While it lacks the power to create a national franchising process, the FCC did its bit Wednesday for competition and choice in cable and video services by voting to institute a 90-day “shot clock” for local approval of franchise applications and sharply curtailing local authorities’ ability to demand build-out requirements as well as other costly concessions from applicants that often do not pertain to service. The ruling means that cable competitors, particularly phone companies which have begin rolling out fiber and IP-based video services in the past year, can gain approval to begin construction in more markets faster. The FCC ruling incorporates provisions found in most franchise reform bills that have been enacted or introduced around the country, taking the nation as a whole that much closer to greater cable and broadband competition. In areas where there is competition for cable and cable-like video services, prices drop and service options improve. Comcast dropped prices, or held the line on rate increases, in markets in Florida and Virginia where Verizon launched its fiber-based FiOS service. After AT&T introduced IPTV service in San Antonio, Time Warner Cable chose the Texas city as a test market for its new “Start Over” feature that allows viewers who tune in late to watch a desired show from the beginning.

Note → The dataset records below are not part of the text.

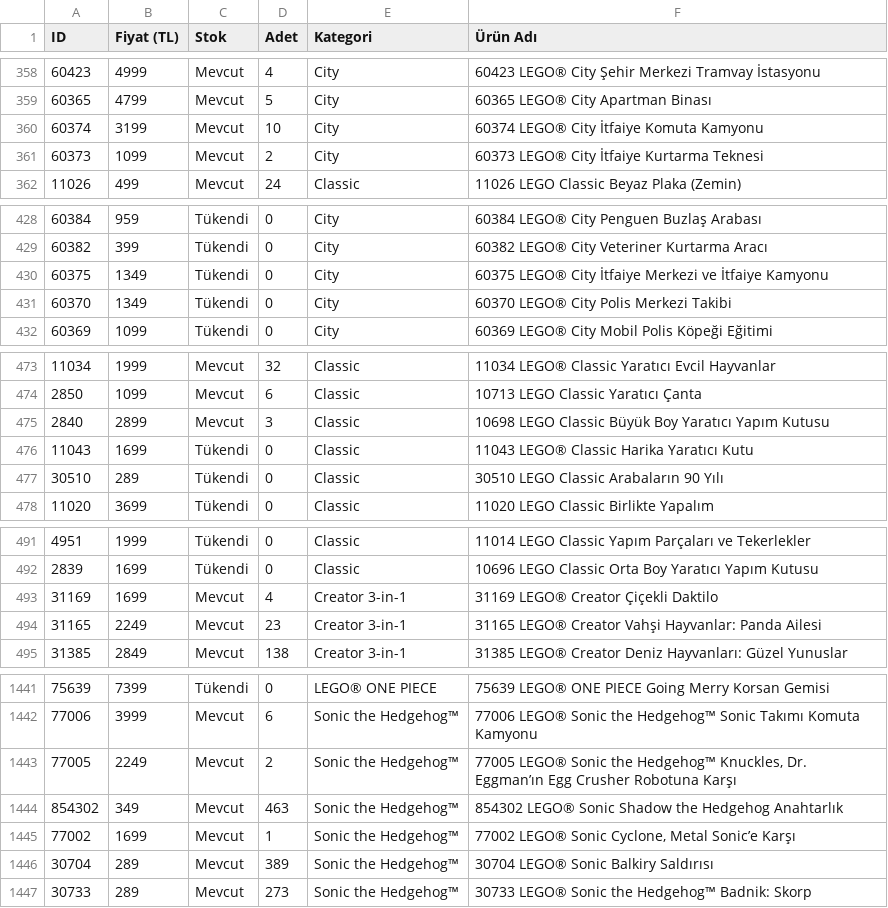
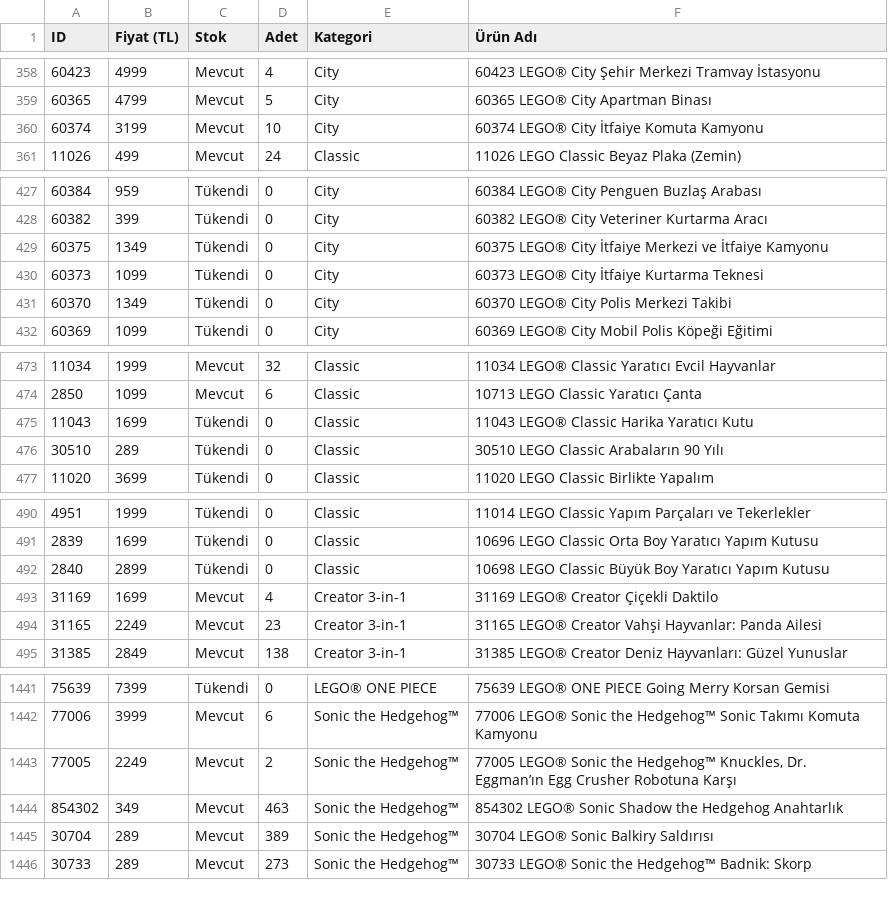
Before and after one commit to mehranyavari/woocommerce-stock-scraper, a CSV file: output/lego-products.csv, drawn as a sheet; only a part is shown, gaps mark what is left out; removed rows and columns are numbered as before the commit, all else as after; the diff covers the shown part only; the diff names each change by its address in the sheet, - before the commit and + after, or states it on an @@ line.

```diff
--- a/output/lego-products.csv
+++ b/output/lego-products.csv
-row 361: 60373 | 1099 | Mevcut | 2 | City | 60373 LEGO® City İtfaiye Kurtarma Teknesi
+row 430: 60373 | 1099 | Tükendi | 0 | City | 60373 LEGO® City İtfaiye Kurtarma Teknesi
-row 475: 2840 | 2899 | Mevcut | 3 | Classic | 10698 LEGO Classic Büyük Boy Yaratıcı Yapım Kutusu
+row 492: 2840 | 2899 | Tükendi | 0 | Classic | 10698 LEGO Classic Büyük Boy Yaratıcı Yapım Kutusu
-row 1445: 77002 | 1699 | Mevcut | 1 | Sonic the Hedgehog™ | 77002 LEGO® Sonic Cyclone, Metal Sonic’e Karşı
```
Also changed, not shown: 4 added rows, 3 removed rows and 38 edited cells elsewhere in this file, 2 other files.
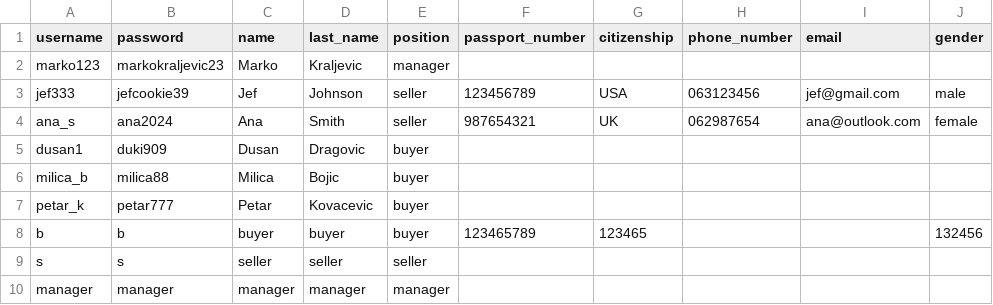
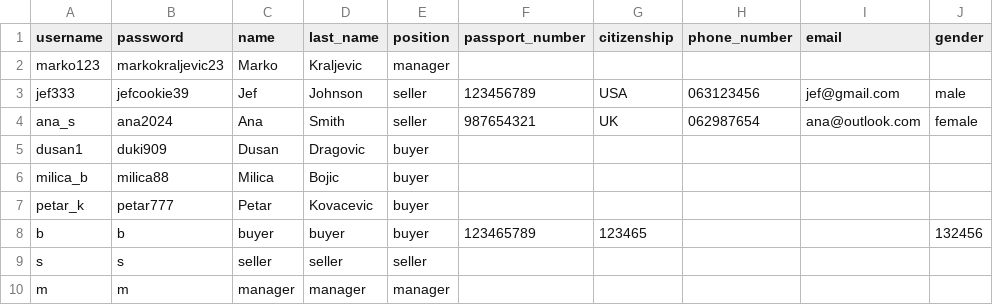
Before and after one commit to id1119/flight-ticket-management, a CSV file: csv_files/users.csv, drawn as a sheet.

```diff
--- a/csv_files/users.csv
+++ b/csv_files/users.csv
@@ -9,2 +9,2 @@ b,b,buyer,buyer,buyer,123465789,123465,,,132456
 s,s,seller,seller,seller,,,,,
-manager,manager,manager,manager,manager,,,,,
+m,m,manager,manager,manager,,,,,
```
Also changed, not shown: csv_files/flights.csv, csv_files/tickets.csv, 4 other files.
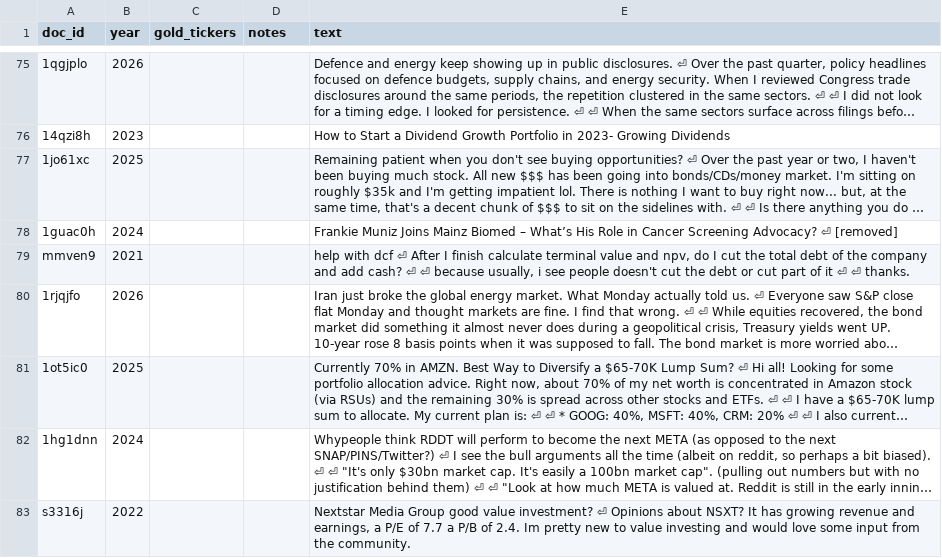
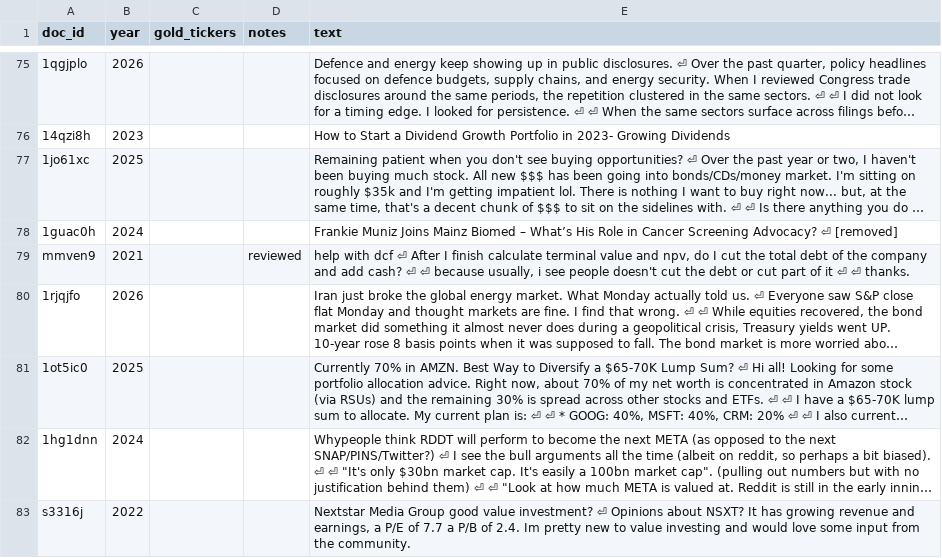
Before and after one commit to RedDawe/subreddit-as-a-service, a TSV file: artifacts/label_sample.tsv, drawn as a sheet; only a part is shown, gaps mark what is left out; long unchanged cells end in …; the diff covers the shown part only; the diff names each change by its address in the sheet, - before the commit and + after, or states it on an @@ line.

```diff
--- a/artifacts/label_sample.tsv
+++ b/artifacts/label_sample.tsv
-D79 (notes): (empty)
+D79 (notes): reviewed
```
Also changed, not shown: 39 edited cells elsewhere in this file, 3 other files.
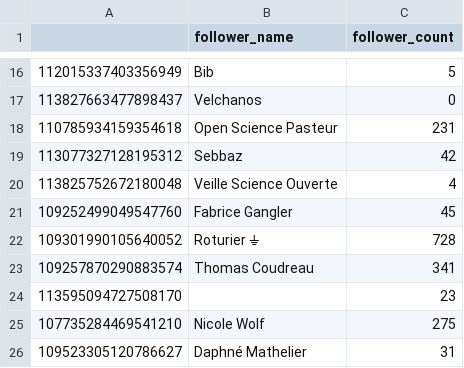
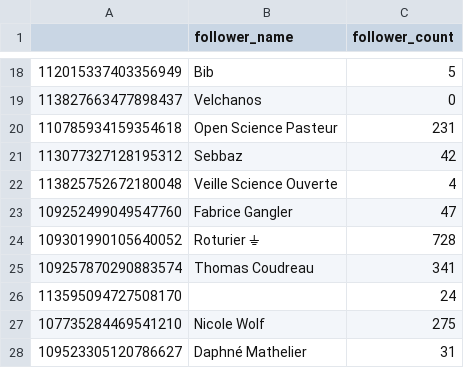
Before and after one commit to damienbelveze/Mastodon_SO_UnivRennes, a CSV file: followers_count.csv, drawn as a sheet; only a part is shown, gaps mark what is left out; the diff covers the shown part only.

```diff
--- a/followers_count.csv
+++ b/followers_count.csv
@@ -20,6 +22,6 @@
 "113825752672180048","Veille Science Ouverte",4
-"109252499049547760","Fabrice Gangler",45
+"109252499049547760","Fabrice Gangler",47
 "109301990105640052","Roturier ⏚",728
 "109257870290883574","Thomas Coudreau",341
-"113595094727508170","",23
+"113595094727508170","",24
 "107735284469541210","Nicole Wolf",275
```
Also changed, not shown: 2 added rows, 2 removed rows and 6 edited cells elsewhere in this file, followers.csv, tag_list.csv, 6 other files.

Steven Titch served as a policy analyst at Reason Foundation from 2004 to 2013.